YOUR INSTRUCTIONS:
Which lines below include "Mixture"? Copy them all.

Dataset excerpts:
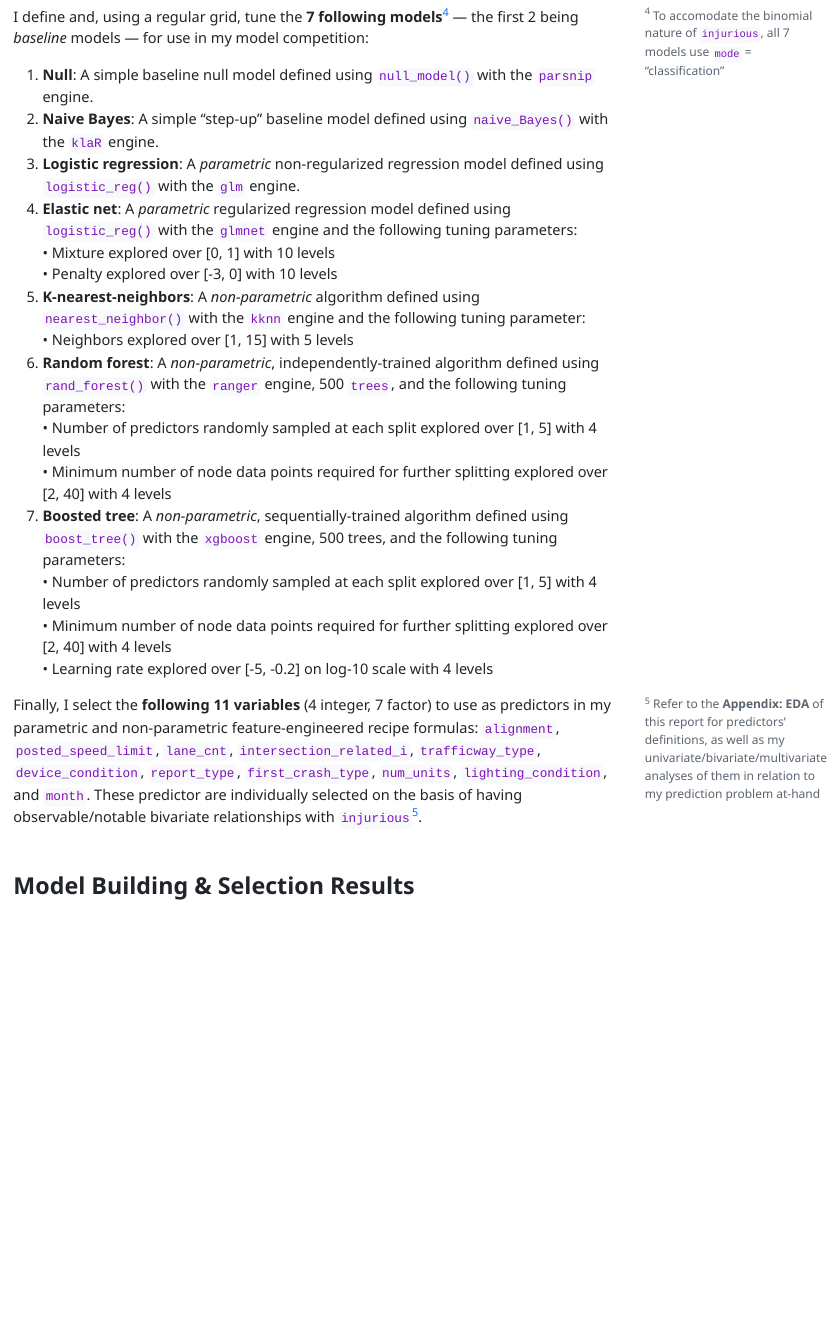
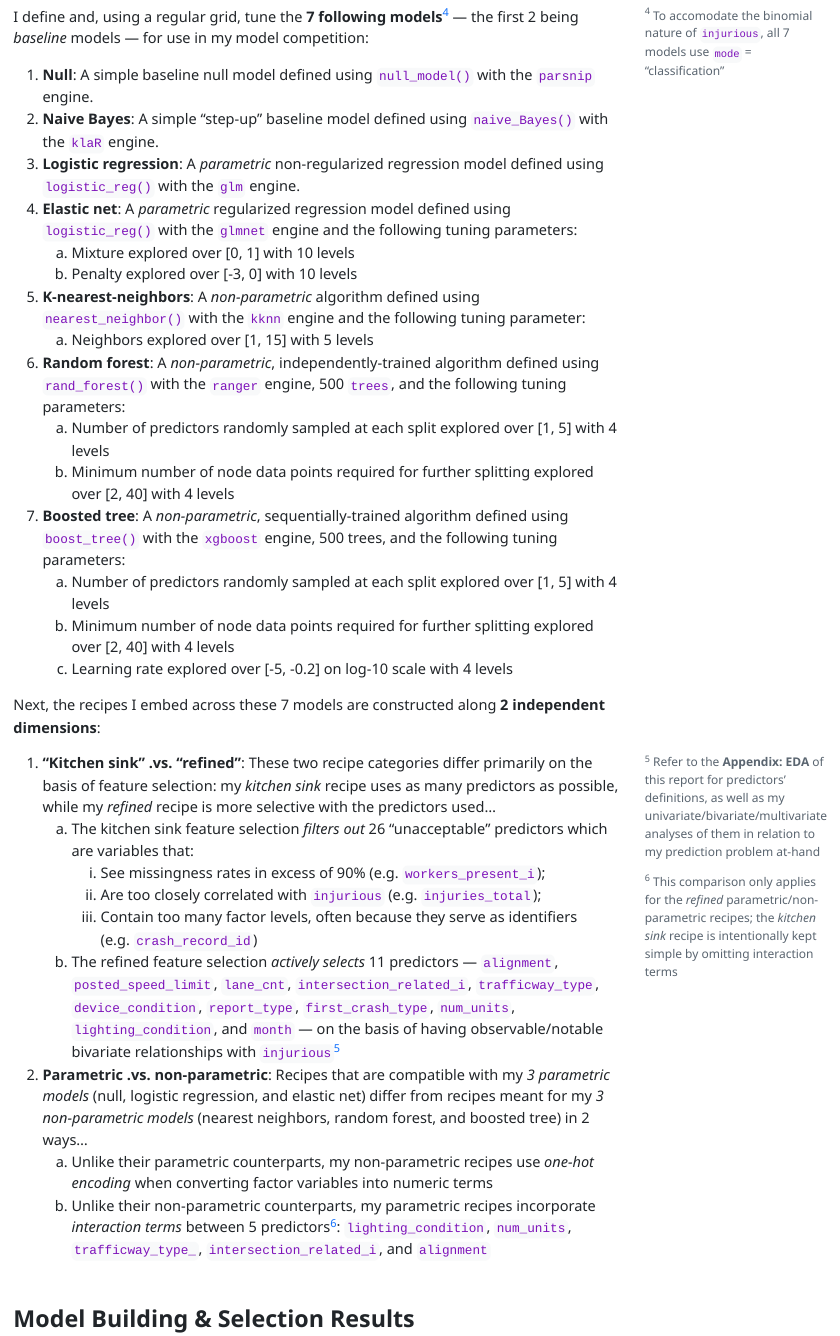
Before and after one commit to stat301-2-2024-winter/final-project-2-donnytou, a Quarto document (Tou_Donny_final_report.qmd): the page in a window 1100 px wide, from 5100 px down. The pictures show the output file Tou_Donny_final_report.html that the author committed with the source, opened offline; menus at the side of the page are left out.

Commit message:
explaining recipes used

```diff
--- a/Tou_Donny_final_report.qmd
+++ b/Tou_Donny_final_report.qmd
@@ -119,20 +119,30 @@ I define and, using a regular grid, tune the **7 following models**^[To accomoda
 2. **Naive Bayes**: A simple "step-up" baseline model defined using `naive_Bayes()` with the `klaR` engine.\
 3. **Logistic regression**: A *parametric* non-regularized regression model defined using `logistic_reg()` with the `glm` engine.\
 4. **Elastic net**: A *parametric* regularized regression model defined using `logistic_reg()` with the `glmnet` engine and the following tuning parameters:\
-  • Mixture explored over [0, 1] with 10 levels\
-  • Penalty explored over [-3, 0] with 10 levels\
+    a) Mixture explored over [0, 1] with 10 levels\
+    b) Penalty explored over [-3, 0] with 10 levels\
 5. **K-nearest-neighbors**: A *non-parametric* algorithm defined using `nearest_neighbor()` with the `kknn` engine and the following tuning parameter:\
-  • Neighbors explored over [1, 15] with 5 levels\
+    a) Neighbors explored over [1, 15] with 5 levels\
 6. **Random forest**: A *non-parametric*, independently-trained algorithm defined using `rand_forest()` with the `ranger` engine, 500 `trees`, and the following tuning parameters:\
-  • Number of predictors randomly sampled at each split explored over [1, 5] with 4 levels\
-  • Minimum number of node data points required for further splitting explored over [2, 40] with 4 levels\
+    a) Number of predictors randomly sampled at each split explored over [1, 5] with 4 levels\
+    b) Minimum number of node data points required for further splitting explored over [2, 40] with 4 levels\
 7. **Boosted tree**: A *non-parametric*, sequentially-trained algorithm defined using `boost_tree()` with the `xgboost` engine, 500 trees, and the following tuning parameters:\
-   • Number of predictors randomly sampled at each split explored over [1, 5] with 4 levels\
-  • Minimum number of node data points required for further splitting explored over [2, 40] with 4 levels\
-  • Learning rate explored over [-5, -0.2] on log-10 scale with 4 levels
+    a) Number of predictors randomly sampled at each split explored over [1, 5] with 4 levels\
+    b) Minimum number of node data points required for further splitting explored over [2, 40] with 4 levels\
+    c) Learning rate explored over [-5, -0.2] on log-10 scale with 4 levels
 
+Next, the recipes I embed across these 7 models are constructed along **2 independent dimensions**:\
 
-Finally, I select the **following 11 variables** (4 integer, 7 factor) to use as predictors in my parametric and non-parametric feature-engineered recipe formulas: `alignment`, `posted_speed_limit`, `lane_cnt`, `intersection_related_i`, `trafficway_type`, `device_condition`, `report_type`, `first_crash_type`, `num_units`, `lighting_condition`, and `month`. These predictor are individually selected on the basis of having observable/notable bivariate relationships with `injurious`^[Refer to the **Appendix: EDA** of this report for predictors' definitions, as well as my univariate/bivariate/multivariate analyses of them in relation to my prediction problem at-hand].
+1. **"Kitchen sink" .vs. "refined"**: These two recipe categories differ primarily on the basis of feature selection: my *kitchen sink* recipe uses as many predictors as possible, while my *refined* recipe is more selective with the predictors used...\
+    a) The kitchen sink feature selection *filters out* 26 "unacceptable" predictors which are variables that:
+        i) See missingness rates in excess of 90% (e.g. `workers_present_i`);
+        ii) Are too closely correlated with `injurious` (e.g. `injuries_total`);
+        iii) Contain too many factor levels, often because they serve as identifiers (e.g. `crash_record_id`)
+    b) The refined feature selection *actively selects* 11 predictors — `alignment`, `posted_speed_limit`, `lane_cnt`, `intersection_related_i`, `trafficway_type`, `device_condition`, `report_type`, `first_crash_type`, `num_units`, `lighting_condition`, and `month` — on the basis of having observable/notable bivariate relationships with `injurious`^[Refer to the **Appendix: EDA** of this report for predictors' definitions, as well as my univariate/bivariate/multivariate analyses of them in relation to my prediction problem at-hand]
+2. **Parametric .vs. non-parametric**: Recipes that are compatible with my *3 parametric models* (null, logistic regression, and elastic net) differ from recipes meant for my *3 non-parametric models* (nearest neighbors, random forest, and boosted tree) in 2 ways...\
+    a) Unlike their parametric counterparts, my non-parametric recipes use *one-hot encoding* when converting factor variables into numeric terms
+    b) Unlike their non-parametric counterparts, my parametric recipes incorporate *interaction terms* between 5 predictors^[This comparison only applies for the *refined* parametric/non-parametric recipes; the *kitchen sink* recipe is intentionally kept simple by omitting interaction terms]: `lighting_condition`, `num_units`, `trafficway_type_`, `intersection_related_i`, and `alignment`\
+
 
 ## Model Building & Selection Results
 
```
Also changed, not shown: Tou_Donny_final_report.html.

ANSWER TO THIS EXERCISE:
-  • Mixture explored over [0, 1] with 10 levels\
+    a) Mixture explored over [0, 1] with 10 levels\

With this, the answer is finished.